___ TASK DATA

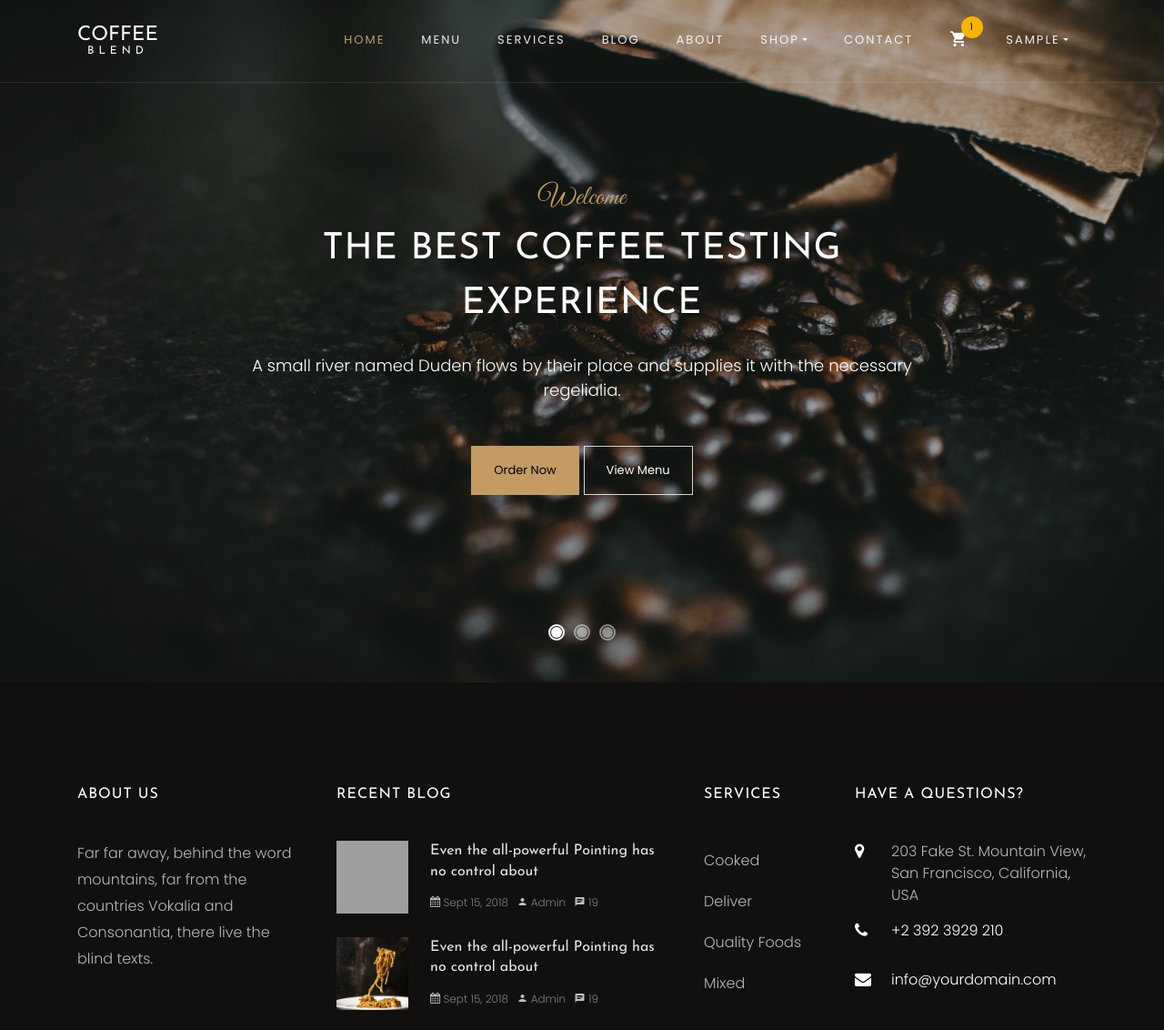
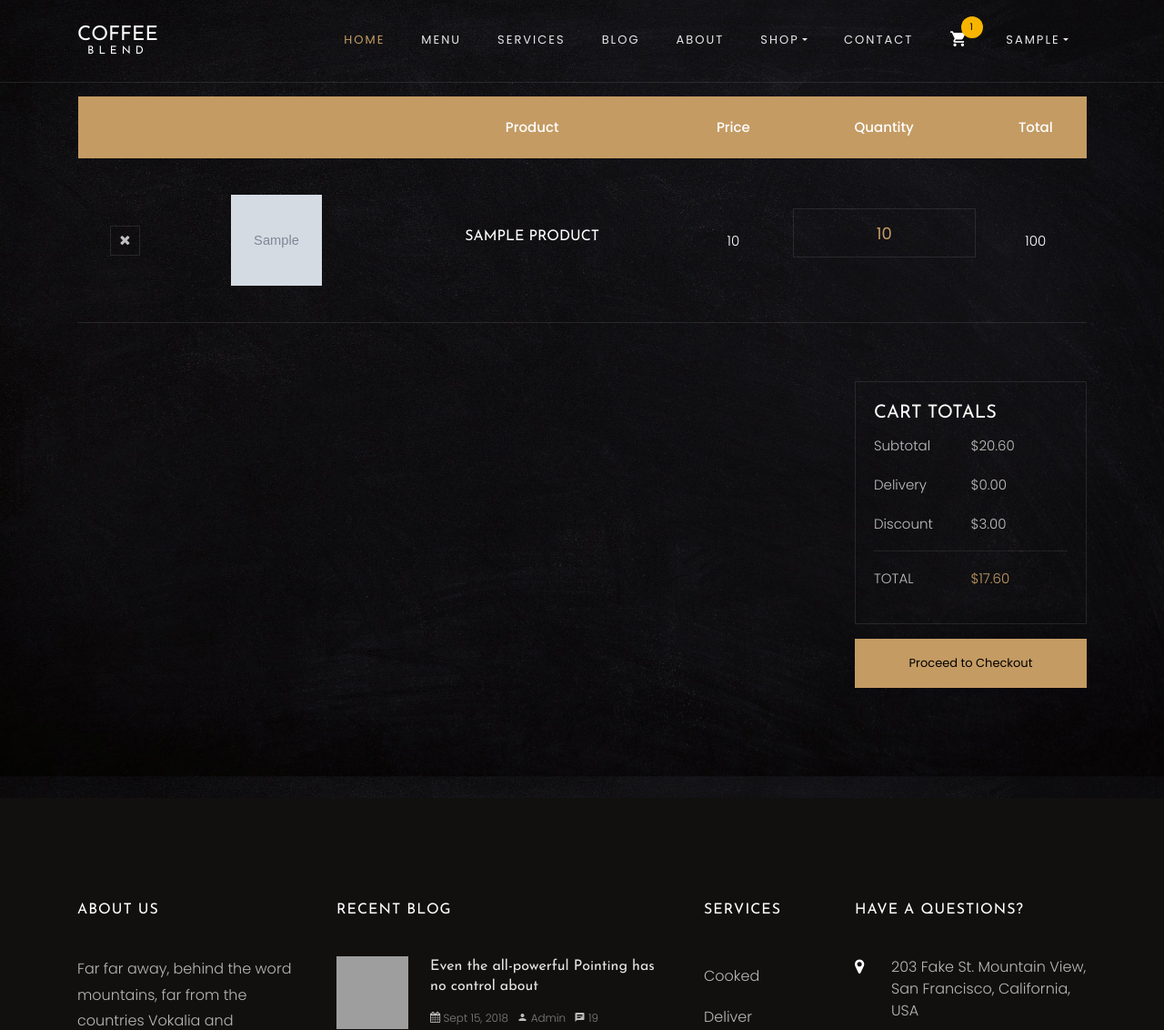
Before and after one commit to YasmineEl-shahat/Cafeteria, a PHP site: page /cart/index.php in a window 1280 px wide. Shown: the top 1132 px of the page at 91% size. Run offline with PHP 8.4, Linux system fonts and the light colour scheme; the visitor is signed in with stand-in values (Sample User, id 1); tables that the repository leaves empty or names only in its code hold one stand-in row (values such as "Sample post"); grey boxes marked "Sample" are stand-in pictures; some libraries are stand-ins or nearby versions; some web fonts are replaced; grey boxes are pictures that could not be loaded.

Commit message:
cart view

```diff
--- a/models/cart.php
+++ b/models/cart.php
@@ -52,10 +52,10 @@ class Cart extends Database
     }
     public function get_Cart_items(string $id)
     {
-        $query = "SELECT Product.name, Product.image, Cart_Item.quantity
+        $query = "SELECT Product.name as name, Product.price as price, Product.image as image, Cart_Item.quantity as quantity
         FROM Product
         INNER JOIN Cart_Item ON Product.id = Cart_Item.product_id
-        INNER JOIN `Cart` ON Cart_Item.cart_id = `Cart`.id";
+        INNER JOIN `Cart` ON Cart_Item.cart_id = `Cart`.id where Cart.id=?";
         $stmt = $this->db->prepare($query);
         $res = $stmt->execute([$id]);
         $data = $stmt->fetchAll(PDO::FETCH_OBJ);
--- /dev/null
+++ b/views/cart/index.php
@@ -0,0 +1,94 @@
+<?php
+
+    include '../layout/navbar.php';
+
+    ini_set('display_errors', 1);
+    ini_set('display_startup_errors', 1);
+    error_reporting(E_ALL);
+
+    include "../../guard/auth.php";
+    include "../../models/cart.php";
+
+    auth("../auth/login-form.php");
+
+    $cart = new Cart();
+    $cart_id = $cart -> get_user_Cart_id($_SESSION["user_id"])[0]->id;
+
+    $items = $cart -> get_Cart_items($cart_id);
+?>
+
+<section class="ftco-section ftco-cart">
+    <div class="container">
+        <div class="row">
+            <div class="col-md-12 ftco-animate">
+                <div class="cart-list">
+                    <table class="table">
+                        <thead class="thead-primary">
+                            <tr class="text-center">
+                            <th>&nbsp;</th>
+                            <th>&nbsp;</th>
+                            <th>Product</th>
+                            <th>Price</th>
+                            <th>Quantity</th>
+                            <th>Total</th>
+                            </tr>
+                        </thead>
+                        <tbody>
+                            <?php foreach($items as $item) { ?>
+                            <tr class="text-center">
+                                <td class="product-remove"><a href="#"><span class="icon-close"></span></a></td>
+
+                                <td class="image-prod"><div class="img" style="background-image:url(<?php echo $item->image; ?>);"></div></td>
+
+                                <td class="product-name">
+                                    <h3><?php echo $item -> name; ?></h3>
+                                </td>
+
+                                <td class="price"><?php echo $item -> price; ?></td>
+
+                                <td class="quantity">
+                                    <div class="input-group mb-3">
+                                    <input type="text" name="quantity" class="quantity form-control input-number" value="<?php echo $item -> quantity; ?>" min="1" max="100">
+                                </div>
+                                </td>
+
+                                <td class="total"><?php echo $item -> price * $item -> quantity; ?></td>
+                            </tr><!-- END TR-->
+                            <?php } ?>
+                        </tbody>
+                        </table>
+                    </div>
+            </div>
+        </div>
+        <div class="row justify-content-end">
+            <div class="col col-lg-3 col-md-6 mt-5 cart-wrap ftco-animate">
+                <div class="cart-total mb-3">
+                    <h3>Cart Totals</h3>
+                    <p class="d-flex">
+                        <span>Subtotal</span>
+                        <span>$20.60</span>
+                    </p>
+                    <p class="d-flex">
+                        <span>Delivery</span>
+                        <span>$0.00</span>
+                    </p>
+                    <p class="d-flex">
+                        <span>Discount</span>
+                        <span>$3.00</span>
+                    </p>
+                    <hr>
+                    <p class="d-flex total-price">
+                        <span>Total</span>
+                        <span>$17.60</span>
+                    </p>
+                </div>
+                <p class="text-center"><a href="checkout.html" class="btn btn-primary py-3 px-4">Proceed to Checkout</a></p>
+            </div>
+        </div>
+    </div>
+</section>
+
+
+<?php
+include '../layout/footer.php';
+?>
--- a/views/home/index.php
+++ b/views/home/index.php
@@ -1,9 +1,6 @@
 <?php
 
-
-
     include '../layout/navbar.php';
-
 
     ini_set('display_errors', 1);
     ini_set('display_startup_errors', 1);
--- a/views/layout/navbar.php
+++ b/views/layout/navbar.php
@@ -64,7 +64,7 @@ session_start();
       </button>
       <div class="collapse navbar-collapse" id="ftco-nav">
         <ul class="navbar-nav ml-auto">
-          <li class="nav-item active"><a href="index.html" class="nav-link">Home</a></li>
+          <li class="nav-item active"><a href="../home" class="nav-link">Home</a></li>
           <li class="nav-item"><a href="menu.html" class="nav-link">Menu</a></li>
           <li class="nav-item"><a href="services.html" class="nav-link">Services</a></li>
           <li class="nav-item"><a href="blog.html" class="nav-link">Blog</a></li>
@@ -79,7 +79,7 @@ session_start();
             </div>
           </li>
           <li class="nav-item"><a href="contact.html" class="nav-link">Contact</a></li>
-          <li class="nav-item cart"><a href="cart.html" class="nav-link"><span class="icon icon-shopping_cart"></span><span class="bag d-flex justify-content-center align-items-center"><small>1</small></span></a></li>
+          <li class="nav-item cart"><a href="../cart" class="nav-link"><span class="icon icon-shopping_cart"></span><span class="bag d-flex justify-content-center align-items-center"><small>1</small></span></a></li>
           <li class="nav-item dropdown">
             <a class="nav-link dropdown-toggle" href="" id="dropdown04" data-toggle="dropdown" aria-haspopup="true" aria-expanded="false"><?php echo $_SESSION['username']; ?></a>
             <div class="dropdown-menu" aria-labelledby="dropdown04">
```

______

■ EXERCISE GOAL: Only lines that contain the string "navbar" count; pick each one out of the records and copy it.

■ SOLUTION TO THIS TASK:
+    include '../layout/navbar.php';
     include '../layout/navbar.php';
--- a/views/layout/navbar.php
+++ b/views/layout/navbar.php
       <div class="collapse navbar-collapse" id="ftco-nav">
         <ul class="navbar-nav ml-auto">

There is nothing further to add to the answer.